Men die on average 6 years earlier than women, and for mostly preventable reasons. Testicular cancer is the most common cause of cancer in men aged 15-39 and one man dies from suicide every minute of every day, with males accounting for 75% of all suicides. Did you know 1 in 6 men will be diagnosed with Prostate cancer in their lifetime? The month of November has been taken over by the Movember movement who fund ground-breaking projects all over the world. Their aim is to reduce the number of men dying prematurely by 2030 by 25%. They also want to provide the facts, change behaviour for the better and create services that work for men.
Movember provides 5 quality tips for men to live happier and healthier lives:
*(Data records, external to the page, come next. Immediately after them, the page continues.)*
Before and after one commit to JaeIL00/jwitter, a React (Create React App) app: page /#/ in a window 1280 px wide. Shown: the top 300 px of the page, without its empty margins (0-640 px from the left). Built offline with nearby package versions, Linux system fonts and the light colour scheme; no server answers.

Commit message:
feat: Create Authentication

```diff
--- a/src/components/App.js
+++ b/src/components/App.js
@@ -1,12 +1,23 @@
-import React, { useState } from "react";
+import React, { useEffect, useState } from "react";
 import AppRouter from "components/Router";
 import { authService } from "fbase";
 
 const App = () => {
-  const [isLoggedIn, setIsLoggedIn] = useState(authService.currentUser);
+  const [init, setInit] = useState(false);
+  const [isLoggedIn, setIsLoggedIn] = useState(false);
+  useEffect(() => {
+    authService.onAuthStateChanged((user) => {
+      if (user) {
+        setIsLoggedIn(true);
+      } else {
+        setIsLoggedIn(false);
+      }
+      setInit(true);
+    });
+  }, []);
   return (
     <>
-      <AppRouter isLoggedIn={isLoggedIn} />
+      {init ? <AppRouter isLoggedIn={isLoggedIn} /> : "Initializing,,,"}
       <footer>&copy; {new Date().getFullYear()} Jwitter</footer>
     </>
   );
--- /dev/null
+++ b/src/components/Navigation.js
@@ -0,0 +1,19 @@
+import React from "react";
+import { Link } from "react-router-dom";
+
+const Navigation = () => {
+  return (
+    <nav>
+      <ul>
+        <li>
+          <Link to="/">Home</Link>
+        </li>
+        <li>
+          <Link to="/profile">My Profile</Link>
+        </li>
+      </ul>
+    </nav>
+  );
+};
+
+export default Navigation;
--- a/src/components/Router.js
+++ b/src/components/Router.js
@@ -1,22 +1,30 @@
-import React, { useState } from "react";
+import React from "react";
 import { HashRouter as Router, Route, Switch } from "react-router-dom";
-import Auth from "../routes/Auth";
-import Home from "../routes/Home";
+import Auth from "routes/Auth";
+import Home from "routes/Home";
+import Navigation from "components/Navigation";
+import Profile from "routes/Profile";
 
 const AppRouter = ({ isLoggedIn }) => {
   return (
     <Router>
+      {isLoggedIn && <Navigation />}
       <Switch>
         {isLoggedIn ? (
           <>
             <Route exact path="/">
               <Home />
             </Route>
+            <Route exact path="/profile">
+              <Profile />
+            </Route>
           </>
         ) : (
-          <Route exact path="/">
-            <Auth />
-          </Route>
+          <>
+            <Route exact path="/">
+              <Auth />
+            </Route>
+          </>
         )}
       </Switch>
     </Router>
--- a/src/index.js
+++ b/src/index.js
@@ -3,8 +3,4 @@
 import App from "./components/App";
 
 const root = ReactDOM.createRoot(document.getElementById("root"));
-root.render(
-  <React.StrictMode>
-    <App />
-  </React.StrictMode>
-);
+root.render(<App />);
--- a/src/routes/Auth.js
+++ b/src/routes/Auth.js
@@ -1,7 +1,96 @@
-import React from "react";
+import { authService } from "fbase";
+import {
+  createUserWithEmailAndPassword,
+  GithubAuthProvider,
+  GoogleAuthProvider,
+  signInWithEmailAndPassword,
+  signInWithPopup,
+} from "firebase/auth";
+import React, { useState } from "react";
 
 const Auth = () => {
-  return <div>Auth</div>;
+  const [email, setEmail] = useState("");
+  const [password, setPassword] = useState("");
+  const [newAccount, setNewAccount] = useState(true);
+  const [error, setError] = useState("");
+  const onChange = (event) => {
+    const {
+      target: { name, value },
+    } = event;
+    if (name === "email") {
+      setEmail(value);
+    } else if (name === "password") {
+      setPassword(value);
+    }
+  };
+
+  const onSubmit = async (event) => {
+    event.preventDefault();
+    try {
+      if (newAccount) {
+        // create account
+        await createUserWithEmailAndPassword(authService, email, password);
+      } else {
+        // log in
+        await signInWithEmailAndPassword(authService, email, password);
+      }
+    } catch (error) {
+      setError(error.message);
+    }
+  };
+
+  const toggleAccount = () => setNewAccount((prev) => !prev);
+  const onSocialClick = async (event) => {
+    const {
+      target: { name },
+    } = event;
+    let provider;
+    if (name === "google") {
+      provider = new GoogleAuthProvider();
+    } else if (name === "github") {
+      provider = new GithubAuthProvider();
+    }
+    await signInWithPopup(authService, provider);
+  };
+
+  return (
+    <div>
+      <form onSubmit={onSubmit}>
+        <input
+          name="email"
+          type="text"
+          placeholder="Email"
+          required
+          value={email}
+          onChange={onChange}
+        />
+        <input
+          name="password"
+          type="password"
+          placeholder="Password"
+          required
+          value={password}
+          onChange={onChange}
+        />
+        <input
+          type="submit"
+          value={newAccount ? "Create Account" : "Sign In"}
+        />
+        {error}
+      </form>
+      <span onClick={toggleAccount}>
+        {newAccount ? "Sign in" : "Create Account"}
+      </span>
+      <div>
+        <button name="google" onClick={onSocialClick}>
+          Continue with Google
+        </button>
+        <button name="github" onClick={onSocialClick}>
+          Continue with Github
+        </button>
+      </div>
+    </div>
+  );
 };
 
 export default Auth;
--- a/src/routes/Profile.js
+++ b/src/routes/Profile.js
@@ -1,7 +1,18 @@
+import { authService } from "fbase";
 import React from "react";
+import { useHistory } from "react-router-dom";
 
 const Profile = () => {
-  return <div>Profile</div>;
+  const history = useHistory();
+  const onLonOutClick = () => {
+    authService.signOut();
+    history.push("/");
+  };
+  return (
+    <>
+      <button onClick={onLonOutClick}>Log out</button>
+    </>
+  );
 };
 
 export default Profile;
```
- Spend time with people who make you feel good
- Talk more – statistics tell us that men are there for their mates but worried about asking for help themselves.
- Know the numbers – know when to get a check up with your GP (its 50 by the way)
- Know thy nuts – know what your normal feels like, simple
- Move more – add more activity to your day
Exercise helps survivors of both prostate and testicular cancer by combating the negative side effects from treatment. Time and time again, exercise has also proven to be a positive outlet for people experiencing mental illness as well.
Did you know?
- Evidence tells use that physically active men after a prostate cancer diagnosis have reduced risk of reoccurrence, reduced risk of developing other chronic diseases and overall survival.
- A common side effect of cancer treatment is fatigue. Vigorous exercise has been shown to improve quality of life and reduce fatigue.
- Physical activity actually improves sleep, confidence and energy levels whilst also reduced stress, anxiety and depression.
So, what do I do with this information?
Talk to friends and family for support and work together to become healthier. If you’re new to exercise, it can be difficult to know how to start properly, especially if you are living with a chronic condition or struggle with mental health. It is recommended that you seek an Accredited Exercise Physiologist to get started, as they are university qualified health professionals who are specifically trained to prescribe exercise for those living with mental or chronic illness. They can talk to you about any fears around worsening symptoms or general barriers to exercise.
For more information on the Movember movement, visit au.movember.com/?home where you can donate to the movement or create your own profile, grow a stache (no matter how patchy it may be) or get moving and get your friends and family to donate on your behalf.
To book in with our Accredited Exercise Physiologist, call us on (02) 4352 3343 and let’s work together to change the stats.